Streiff is believed to have jumped ship in a dispute with Airbus parent company EADS over cash for the troubled A380 programme. He is said to have wanted more money to deal with the "wiring problems" which have now caused three delays to the commercial roll-out of the aircraft.

EADS last week announced its third revised delivery schedule for the A380. Its press release explained: "According to this revised plan, the first A380 will be delivered in October 2007. Thirteen more will be delivered in 2008 and 25 in 2009. The industrial ramp-up will be completed in 2010, when 45 A380s are going to be delivered."

The latest delay will cost EADS an extra €2.8bn in profits over the next four years, in addition to the €2bn announced in June 2006. It may also cost it some hefty compensation claims from customers such as Virgin Atlantic and Singapore Airlines which have expressed increasing disquiet over the set-backs.

The impact of the job cuts in the UK is unknown. Airbus has two British plants designing and manufacturing A380 wings - at Broughton, north Wales and Filton, near Bristol.

Rolls-Royce last week announced suspension of A380 Trent 900 engine production, although the effects on the workforce are as yet unclear. ®

Secure remote control for conventional and virtual desktops

More from The Register

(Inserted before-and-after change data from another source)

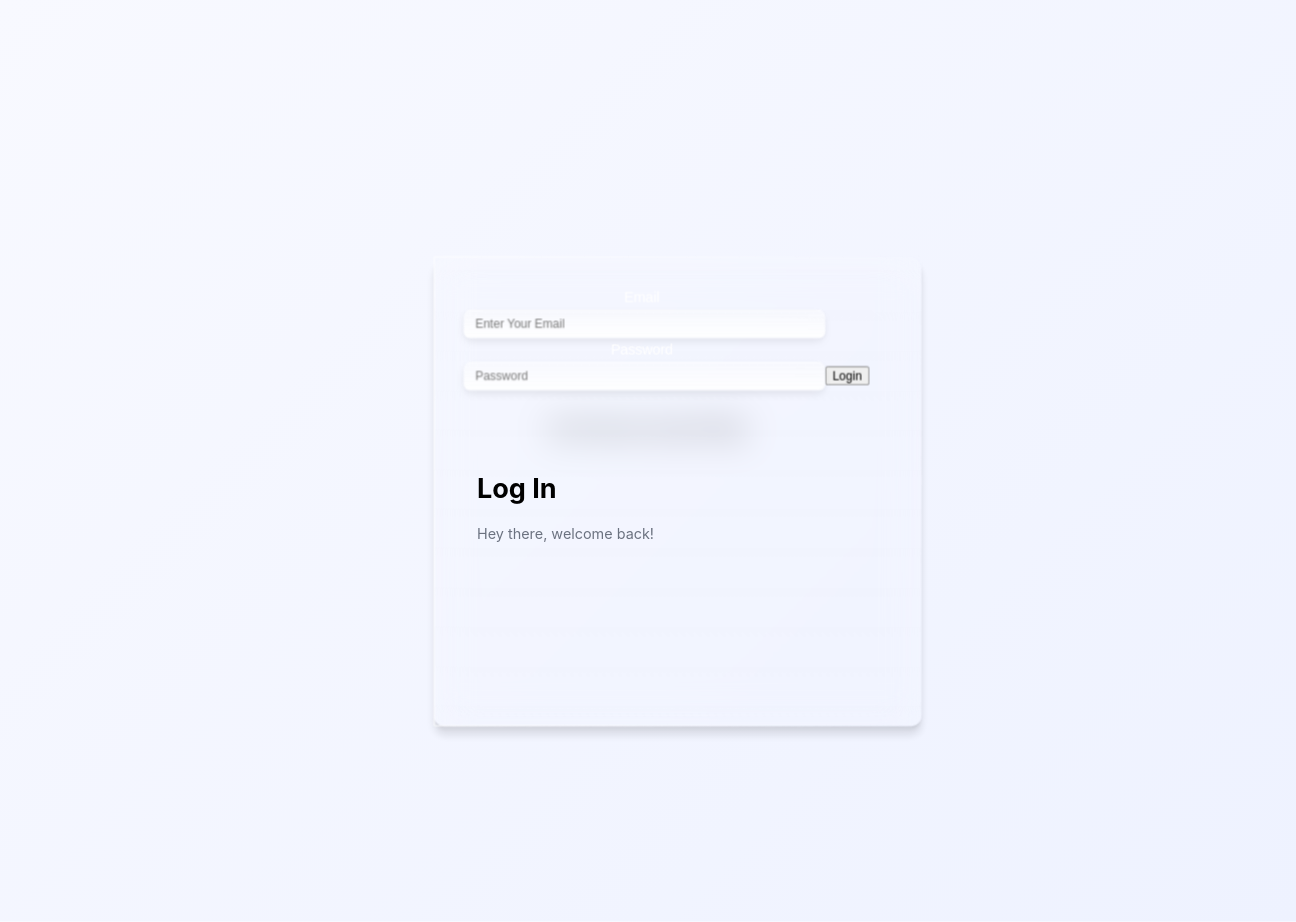
Repository: AfifaNoor/Admin_Panel-React-
Page: /
An editor plug-in stored every save of this project. The page is shown before and after the next save, followed by the edit.
The browser window is 1280 px wide. The page is 1440 px wide, so the pictures cover 1440 px, including what lies to the right of the window. The pictures show the whole page, at 90% of full size.
The project was rebuilt for these pictures with package versions that can differ from the ones it lists, and the page was loaded fresh each time. Also part of the build but not shown: src/SignUp.jsx.

Above is the page before, as saved 2025-07-10 16:02:18.

### src/App.js
import React from 'react'
import LoginPage from './LoginPage'
import { RouterProvider } from 'react-router-dom'
import Router from './Router'

const App = () => {
  return (
    <>
      {/* <RouterProvider router={Router}/> */}
      <LoginPage/>
    </>


  )
}

export default App

### src/LoginPage.jsx
import React, { useState } from 'react'
// import {Navigate, useNavigate} from 'react-router-dom';
import "./LoginPage.css"
import { ToastContainer, toast } from 'react-toastify';
import 'react-toastify/dist/ReactToastify.css';

const LoginPage = () => {
    const[email , setEmail]=useState('')
    const [password , setPassword] = useState('')
    // const navigate= useNavigate();

const handleSubmit =(e)=>{
    e.preventDefault();

 const hardcoreMail="login@gmail.com";
 const hardcorePassword = '1234567'

    if (email=== hardcoreMail && password === hardcorePassword){
        alert("Login Successfull")

    }else{
        alert("Invalid Credential")
    }

}



  return (
 <div className="login-container">

      <div className="signup-redirect">
        <p>
          Don’t have an account?{' '}
          {/* <span className="signup-link" onClick={() => navigate('/sign-up')}> */}
            {/* Sign Up */}
          {/* </span> */}
          <span className="signup-link" >
            Sign
          </span>
        </p>
      </div>

      <div className="title">
        <h1>Log In</h1>
        <p>Hey there, welcome back!</p>
      </div>

    <div>



    </div>

      <form className="login-form" onSubmit={handleSubmit}>
      <label className='form-label'>Email</label>
        <input
          type="email"
          className="form-input"
          value={email}
          placeholder="Enter Your Email"
          onChange={(e) => setEmail(e.target.value)}
          required
        />

        <label className='form-label'>Password</label>
        <input
          type="password"
          className="form-input"
          placeholder="Password"
          value={password}
          onChange={(e) => setPassword(e.target.value)}
          required
        />

        <button className="login-btn" type="submit">
          Login
        </button>

        {/* <ToastContainer /> */}
      </form>
    </div>
  );
}

export default LoginPage

### src/Router.jsx
import React from 'react';
import { createBrowserRouter , createRoutesFromElements , Route } from 'react-router-dom';
import LoginPage from './LoginPage';
import SignUp from './SignUp';

const Router = createBrowserRouter(
  createRoutesFromElements(
    <>

      <Route path='/sign-up' element={<SignUp/>}/>
      <Route path='login-page' element={<LoginPage/>}/>
    </>
  )
)

export default Router;

### src/LoginPage.css
.login-container {
  width: 1440px;
  height: 1024px;
  /* background: #FFFFFF; */
  opacity: 1;
  transform: rotate(0deg);
  display: flex;
  justify-content: center;
  align-items: center;
  background: linear-gradient(135deg, #f8f9ff, #eef2ff);
  flex-direction: column;
  /* font-family: 'Inter','sans-serif'; */
  position: relative;


}


.title{
  z-index: 3;
  width: 380px;
  height: 72px;
  opacity: 1;
  gap: 10px;

}

.title h1 {
width: 380px;
height: 40px;
font-family: 'Inter', sans-serif;
font-weight: 600px;
font-size: 30px;
line-height: 40px;
letter-spacing: -1%;
}

.title p{
  font-size: 16px;
  font-style: Inter;
  font-weight: 400px;
  font-style:normal;
  line-height: 22px;
  letter-spacing: -1%;
  color: rgba(107, 114, 128, 1);

}

.login-form{
  width: 476px;
  height: 456px;
  position: absolute;
  top: 284.5px;
  left: 482px;
  border-radius: 12px;
  padding: 32px;
  gap: 10px;
  opacity: 1;
  flex-direction: column;

  z-index: 2;

  background: linear-gradient(180deg, rgba(255, 255, 255, 0) -9.58%, rgba(255, 255, 255, 0.052) 100%);
  border: 1px solid transparent;
  border-image-source: linear-gradient(93.78deg, #FFFFFF 8.04%, rgba(255, 255, 255, 0) 100%);
  border-image-slice: 1;


-webkit-backdrop-filter: blur(20px);
backdrop-filter: blur(20px);

box-shadow:
  0px 10px 10px 0px rgba(0, 0, 0, 0.10),
  0px 4px 4px 0px rgba(0, 0, 0, 0.05),
  0px 1px 0px 0px rgba(0, 0, 0, 0.05),
  inset 0px 20px 50px 0px rgba(255, 255, 255, 0.15);

}

.form-label{
width: 380px;
height: 22px;
transform: rotate(0deg);
opacity: 1;
gap: 12px;

font-family: 'Intern',sans-serif;
font-weight: 500px;
font-size: 16px;
line-height: 22px;
letter-spacing: -0.01em;

color:#FFFFFF;


border: none;
border-radius: 6px;
padding: 2px 8px;
cursor: pointer;
display: inline-flex;
align-items: center;
justify-content: center;

}

.form-input{

 width: 380px;
  height: 20px;
  min-width: 140px;
  max-width: 500px;
  transform: rotate(0deg);
  opacity: 1;
  border-radius: 8px;
  border-width: 1px;
  padding: 5px 8px 5px 12px;
  gap: 8px;

  background: linear-gradient(0deg, rgba(255, 255, 255, 0.9) 0%, rgba(255, 255, 255, 0.4) 100%);
  border: 1px solid transparent; /* fallback for border-image */

  border-image:
    linear-gradient(0deg, rgba(255, 255, 255, 0.1), rgba(255, 255, 255, 0.1)),
    linear-gradient(360deg, rgba(255, 255, 255, 0.5) 0%, rgba(255, 255, 255, 0) 100%);
  border-image-slice: 1;


  -webkit-backdrop-filter: blur(20px);
  backdrop-filter: blur(20px);
  box-shadow: 0 4px 10px rgba(0,0,0,0.08);
  cursor: pointer;
}

Loaded but not shown: public/index.html (common file); src/index.js (common file); src/index.css (common file); src/reportWebVitals.js (common file)

After the next save:
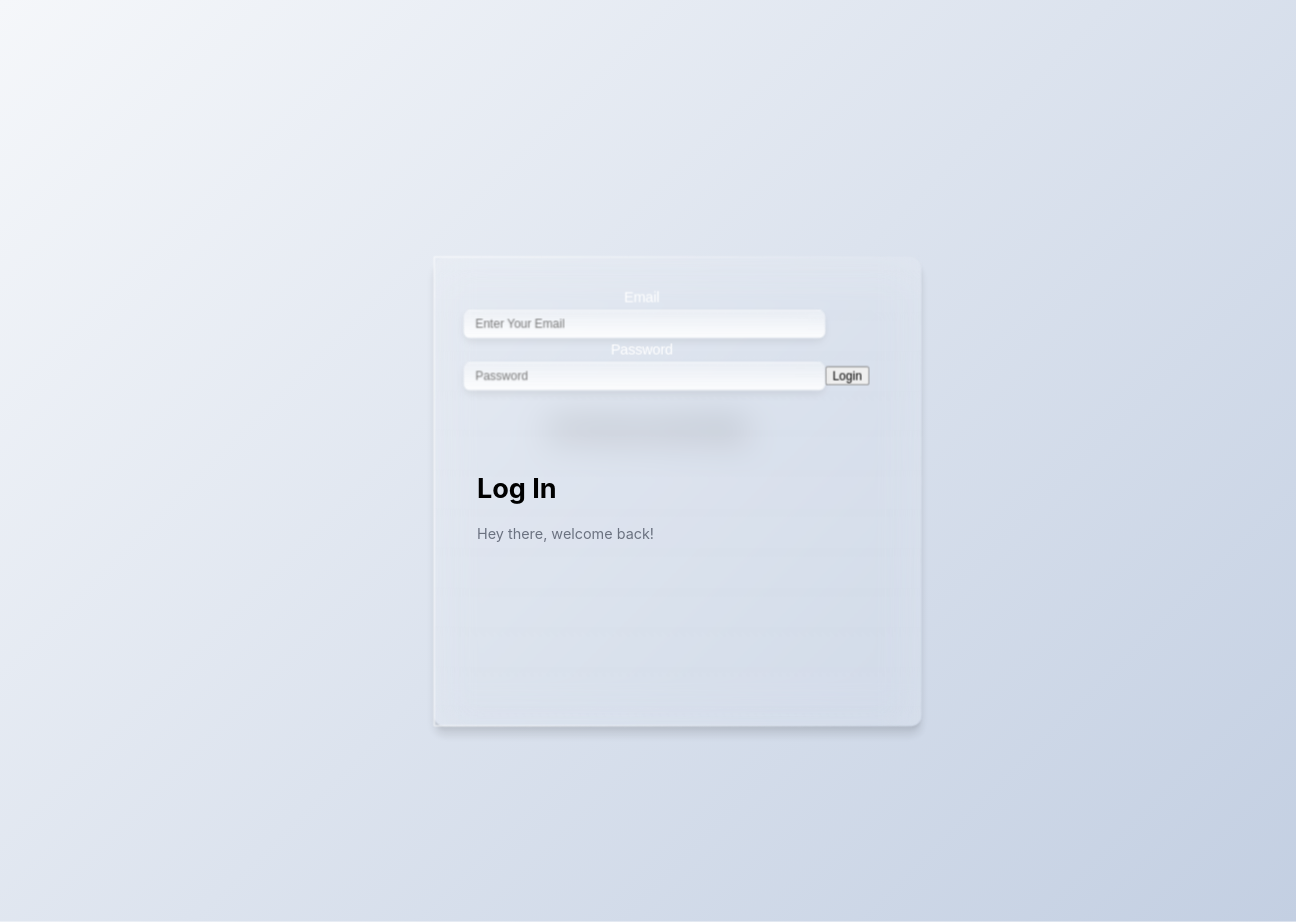
Saved 2 min 31 s later.
--- a/src/LoginPage.css
+++ b/src/LoginPage.css
@@ -7,7 +7,9 @@
   display: flex;
   justify-content: center;
   align-items: center;
-  background: linear-gradient(135deg, #f8f9ff, #eef2ff);
+  /* background: linear-gradient(135deg, #f8f9ff, #eef2ff);
+   */
+  background: linear-gradient(135deg, #f5f7fa, #c3cfe2);
   flex-direction: column;
   /* font-family: 'Inter','sans-serif'; */
   position: relative;

After the save that followed:
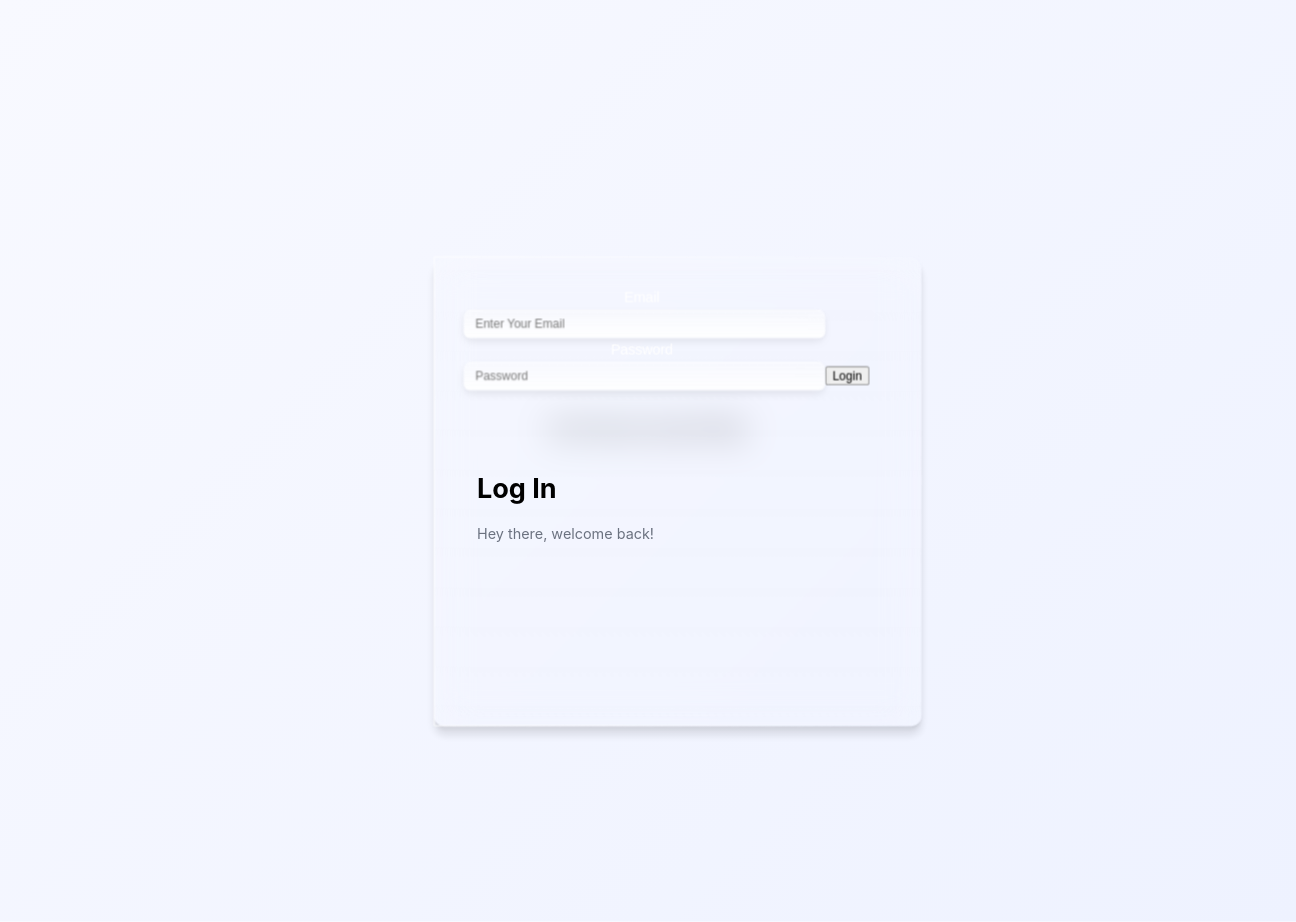
Saved 11 s later.
--- a/src/LoginPage.css
+++ b/src/LoginPage.css
@@ -7,9 +7,7 @@
   display: flex;
   justify-content: center;
   align-items: center;
-  /* background: linear-gradient(135deg, #f8f9ff, #eef2ff);
-   */
-  background: linear-gradient(135deg, #f5f7fa, #c3cfe2);
+  background: linear-gradient(135deg, #f8f9ff, #eef2ff);
   flex-direction: column;
   /* font-family: 'Inter','sans-serif'; */
   position: relative;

next story
SCREW YOU, Russia! NASA lobs $6.8bn at Boeing AND SpaceX to run space station taxis
Musk charging nearly half as much as Boeing for crew trips
Boffins say they've got Lithium batteries the wrong way around
Surprises at the nano-scale mean our ideas about how they charge could be all wrong
Thought that last dinosaur was BIG? This one's bloody ENORMOUS
Weighed several adult elephants, contend boffins
Europe prepares to INVADE comet: Rosetta landing site chosen
No word yet on whether backup site is labelled 'K'
India's MOM Mars mission makes final course correction
Mangalyaan probe will feel the burn of orbital insertion on September 24th
Cracked it - Vulture 2 power podule fires servos for 4 HOURS
Pixhawk avionics juice issue sorted, onwards to Spaceport America
City hidden beneath England's Stonehenge had HUMAN ABATTOIR. And a pub
Boozed-up ancients drank beer before tearing corpses apart
prev story

Whitepapers

Providing a secure and efficient Helpdesk
A single remote control platform for user support is be key to providing an efficient helpdesk. Retain full control over the way in which screen and keystroke data is transmitted.
Saudi Petroleum chooses Tegile storage solution
A storage solution that addresses company growth and performance for business-critical applications of caseware archive and search along with other key operational systems.
Security and trust: The backbone of doing business over the internet
Explores the current state of website security and the contributions Symantec is making to help organizations protect critical data and build trust with customers.
Reg Reader Research: SaaS based Email and Office Productivity Tools
Read this Reg reader report which provides advice and guidance for SMBs towards the use of SaaS based email and Office productivity tools.
Security for virtualized datacentres
Legacy security solutions are inefficient due to the architectural differences between physical and virtual environments.